Underground Crafter (UC): How did you learn to crochet and knit?
Diana: I learned to knit through my musician friend, Bliss Blood. She tried to teach me to knit, and I got as far as the knit stitch. I eventually taught myself the purl stitch through the help of KnittingHelp.com.
UC: How did you start dyeing and spinning yarn?
Diana: I started dyeing yarn soon after I learned to crochet. I would buy plain cotton or wool yarn and experiment with Kool Aid and RIT. I started spinning about a year ago, when I got my spinning wheel.
UC: What inspired you to start designing and to launch your own line of art yarns?
Diana: Well, it truly came out of necessity, haha! I had to start selling some of it, since I really am spinning yarn on an almost daily basis. You should see my stash. Yikes!
UC: What’s your cultural background? What was the yarn crafts scene within your family like when you were growing up?
I wasn’t really exposed to very much art or creativity growing up. Actually in my family, I am the only artist. My grandfather was a writer, but that is as creative as they got, aside from the occasional needlepoint that my grandmother did. She taught me embroidery from a young age.
UC: How does that compare with today?
Diana: Well, today, most of the people I know are creative in one way or another. In fact, even men I date are in one way or another, creative. It’s important to me that I surround myself with creative people, as it helps the creative muse inside me to grow and flourish.
UC: You’re currently living in Brooklyn, NY, my home town. Did you grow up there or are you a transplant?
Diana: I was born and raised in Plainfield, NJ. I love Brooklyn. From the time I was a little girl, I wanted to come to the five boroughs, and here I am.
UC: What do you think of the current fiber arts scene in Brooklyn?
Diana: Well, the truth is, there are creative people everywhere in New York. There are crochet and knitting groups anywhere you go, and for almost every Brooklyn neighborhood. I love that the city I live in is surrounded by creative people. My experience with knitting groups is that there is a sort of camaraderie that from the first moment you visit a group, you’ve got best friends for life.
UC: Does your cultural background influence your crafting? If so, how?
Diana: Not really. As I mentioned, no one in my family is creative at all except me, and my grandparents who have long sinced passed away. Many Latinos I know locally are creative, but I think creativity surrpasses ethnicity. You can’t put art in a box that way.

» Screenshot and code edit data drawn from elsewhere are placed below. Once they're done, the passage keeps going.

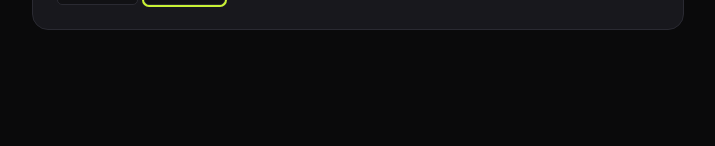
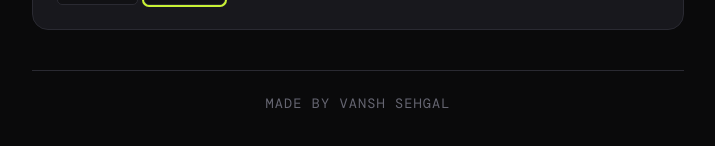
Before and after one commit to vanshsehgal99/Physique-Tracker, a React (Vite) app: page / in a window 1280 px wide. Shown: the part 1118-1264 px from the top of the page, without its empty margins (282-997 px from the left). Built offline with nearby package versions, Linux system fonts and the light colour scheme.

Commit message:
Add footer with 'made by vansh sehgal'

```diff
--- a/src/App.css
+++ b/src/App.css
@@ -877,6 +877,23 @@ textarea::placeholder { color: var(--muted); }
   transform: translateY(-1px);
 }
 
+/* Footer */
+.footer {
+  margin-top: clamp(24px, 6vw, 40px);
+  padding: clamp(16px, 4vw, 24px) 0;
+  border-top: 1px solid var(--border);
+  text-align: center;
+}
+
+.footer-content p {
+  font-size: clamp(0.7rem, 2vw, 0.85rem);
+  color: var(--muted);
+  letter-spacing: 0.08em;
+  text-transform: uppercase;
+  margin: 0;
+  font-family: 'DM Mono', monospace;
+}
+
 /* Print styles */
 @media print {
   body::before {
--- a/src/App.jsx
+++ b/src/App.jsx
@@ -170,6 +170,7 @@ export default function App() {
         onRemoveCustom={removeCustomExercise}
       />
       <Heatmap state={state} plan={planWithCustom} />
+      <Footer />
       {toast && <Toast message={toast} />}
       {showAddForm && (
         <AddExerciseForm
@@ -178,6 +179,16 @@ export default function App() {
         />
       )}
     </div>
+  )
+}
+
+function Footer() {
+  return (
+    <footer className="footer">
+      <div className="footer-content">
+        <p>made by vansh sehgal</p>
+      </div>
+    </footer>
   )
 }
 
```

UC: How can we find your work online?
Diana: I do have a blog, and it’s Arte y Poemas. I blog in both Spanish and English, but mostly English. It’s mostly about my art and poetry, though I do post the occasional craft project.
I have an Etsy store with some art and my hand spun yarns. (I also accept custom work, if anyone wants a specific shade of yarn, etc.). And a society6 store, where people can purchase prints of my work.
Thanks for stopping by, Diana! And I can relate to the overflowing stash problem!
The next interview in the series will be posted on October 7 with Teresa Alvarez.